Then, as she entered her fourth semester of nursing school, she was intrigued by the VA Learning Opportunities Residency (VALOR) program.

“The more I learned about VA hospitals and the men and women who sought VA hospital health care, the more humbled I was by these extraordinary people,” said Crabtree, now a registered nurse in a VA inpatient psychiatry unit.

Through VALOR, Crabtree was able to secure a residency at the Nashville VA Medical Center. Having resigned from a full-time job with benefits to go back to school, a paid residency and the benefits that would come with a full-time VA position were very appealing to her.

It didn’t take long for her to realize working with Veterans was her future.

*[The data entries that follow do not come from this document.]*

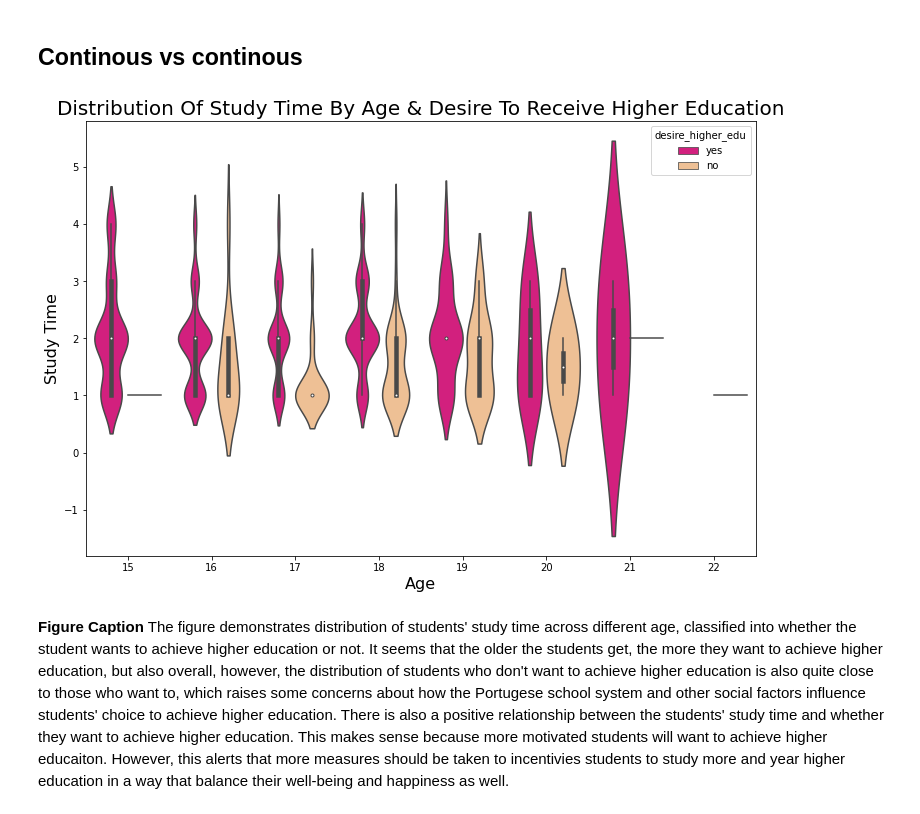
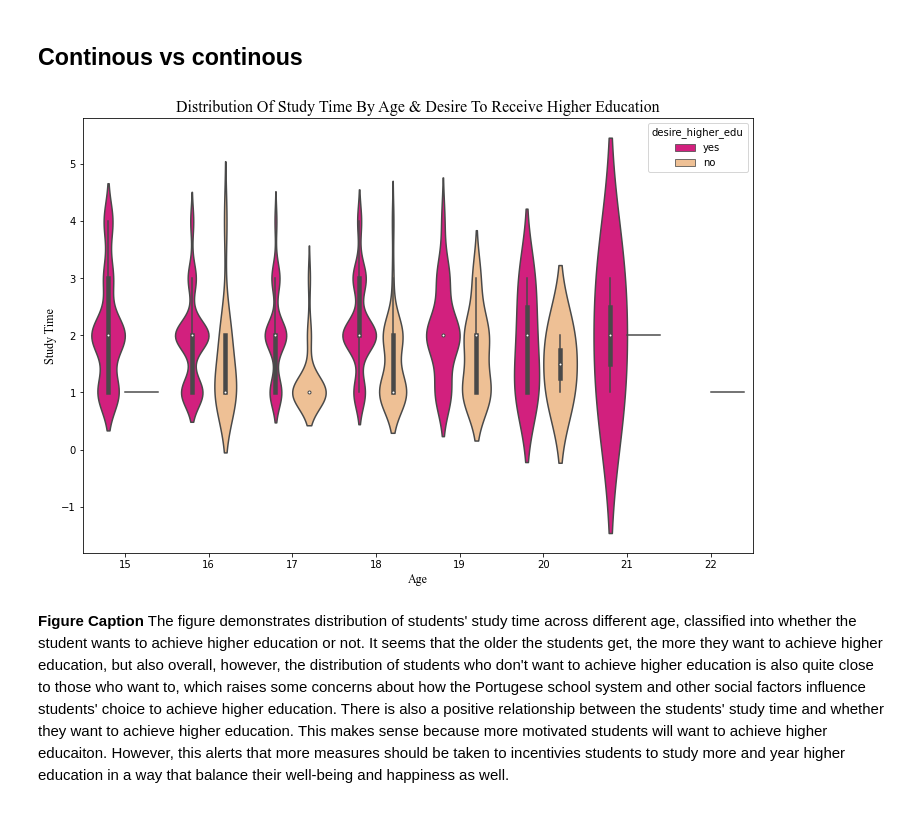
Before and after one commit to annieptba/data1030_project_-portugese-secondary-student-performance, a Jupyter notebook: src/midterm-annieptba.ipynb, the cells around one changed output. Saved outputs shown, nothing was run; the diff lists cells and outputs as text; code cells hidden in the pictures.

```diff
--- a/src/midterm-annieptba.ipynb
+++ b/src/midterm-annieptba.ipynb
@@ -185,13 +187,13 @@ The figure demonstrates distribution of students' Portugese test scores. The Por
 # %%
 # Desire for higher education and study time by age
 plt.figure(figsize=(12,8))
 sns.violinplot(x='age', y='study_time', hue='desire_higher_edu', data=df, palette="Accent_r", ylim=(1,6))
-plt.title('Distribution Of Study Time By Age & Desire To Receive Higher Education', fontsize=20)
-plt.ylabel('Study Time', fontsize=16)
-plt.xlabel('Age', fontsize=16)
+plt.title('Distribution Of Study Time By Age & Desire To Receive Higher Education',fontname="Times New Roman", fontsize=16)
+plt.ylabel('Study Time',fontname="Times New Roman", fontsize=12)
+plt.xlabel('Age',fontname="Times New Roman", fontsize=12)
 plt.savefig("Distribution Of Study Time By Age & Desire To Receive Higher Education.png")
 # %% [output]
-[figure, old version]
+[figure, new version]
 # %% [markdown]
 **Figure Caption**
 The figure demonstrates distribution of students' study time across different age, classified into whether the student wants to achieve higher education or not. It seems that the older the students get, the more they want to achieve higher education, but also overall, however, the distribution of students who don't want to achieve higher education is also quite close to those who want to, which raises some concerns about how the Portugese school system and other social factors influence students' choice to achieve higher education. There is also a positive relationship between the students' study time and whether they want to achieve higher education. This makes sense because more motivated students will want to achieve higher educaiton. However, this alerts that more measures should be taken to incentivies students to study more and year higher education in a way that balance their well-being and happiness as well.
```
Also changed, not shown: parts of 17 cells of this notebook, 9 other files.
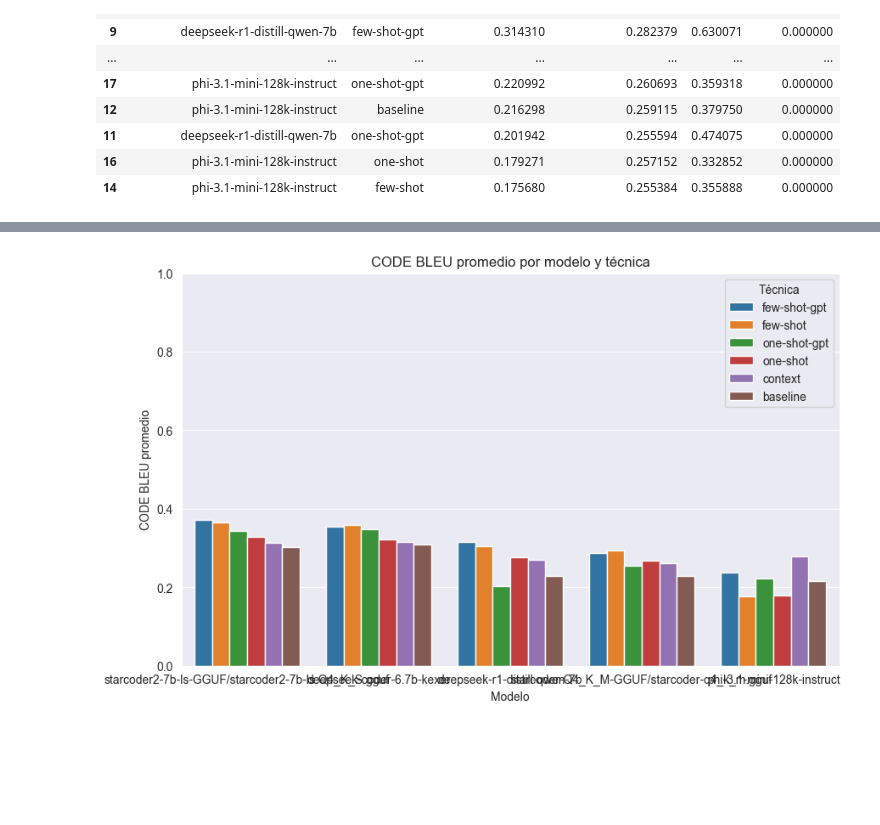
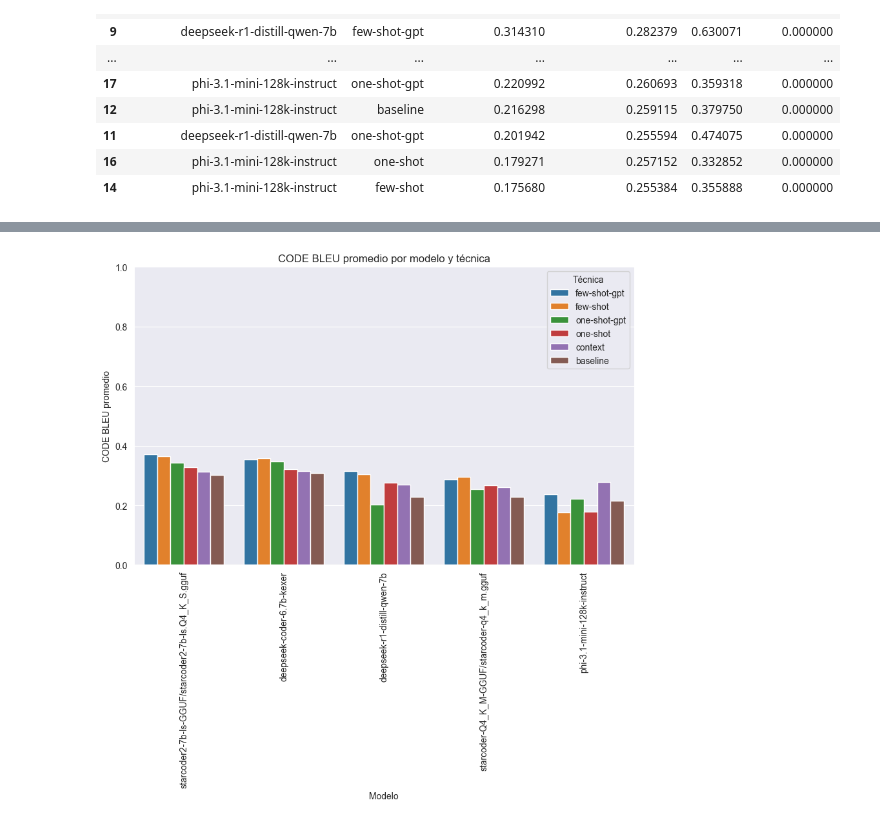
Before and after one commit to NicLarUniversidad/Tesis, a Jupyter notebook: results/notebook.ipynb, the cells around one changed output, grey strips where cells are left out. Cells and saved outputs as stored; diff of their text form; code cells hidden in the pictures; blank space fills up the shorter version.

```diff
--- a/results/notebook.ipynb
+++ b/results/notebook.ipynb
@@ -91,19 +93,20 @@ plt.show()
 # %%
 plt.figure(figsize=(10, 6))
 sns.barplot(
     data=tabla_resultados,
     x="model_id",
     y=f"CODE_BLEU_mean",
     hue="technique"  # <- cambiamos aquí
 )
 plt.title(f"CODE BLEU promedio por modelo y técnica")
 plt.ylabel(f"CODE BLEU promedio")
 plt.xlabel("Modelo")
 plt.legend(title="Técnica")
 plt.ylim(0, 1)
+plt.xticks(rotation=90)
 plt.show()
 # %% [output]
-[figure, old version]
+[figure, new version]
 # %%
 plt.figure(figsize=(10, 6))
 sns.barplot(
```
Also changed, not shown: parts of 3 cells of this notebook.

“I felt the decision to do everything I could to make the lives of these amazing men and women better was not a choice. It was without a doubt what I intended to do next,” Crabtree said.

“The patient population was the single most appealing aspect of choosing a career at VA. Veterans are a tough and silent group who often do not ask for help until very late,” she added.

When her residency was done, Crabtree segued seamlessly into a full-time position on the same floor.

“I did not have new-hire anxiety,” she said. “This is a huge advantage of the VALOR program versus being hired as a new nurse from the outside.”

This continuity also enhanced the training she received in nursing school, allowing her to understand how a psychiatric inpatient unit operates even before beginning her full-time job.

Because mental health ailments are invisible, patients can be more challenging to treat than traditional medical patients, Crabtree said. During her VALOR residency, she was able to develop skills that you can’t learn in a classroom but that are essential to treating this patient population — including refined intuition, reading of nonverbal language, anticipation of needs, risk aversion and excellent interpersonal skills.

“This experience was invaluable learning for me. I recommend similar training to any new nurse,” Crabtree said.

On a typical day, Crabtree maintains the therapeutic environment for inpatients, evaluates medication and treatment. She also collaborates with the treatment team for precision delivery of complex care. She serves as a first-line patient advocate for Veterans with psychiatric and comorbid medical conditions.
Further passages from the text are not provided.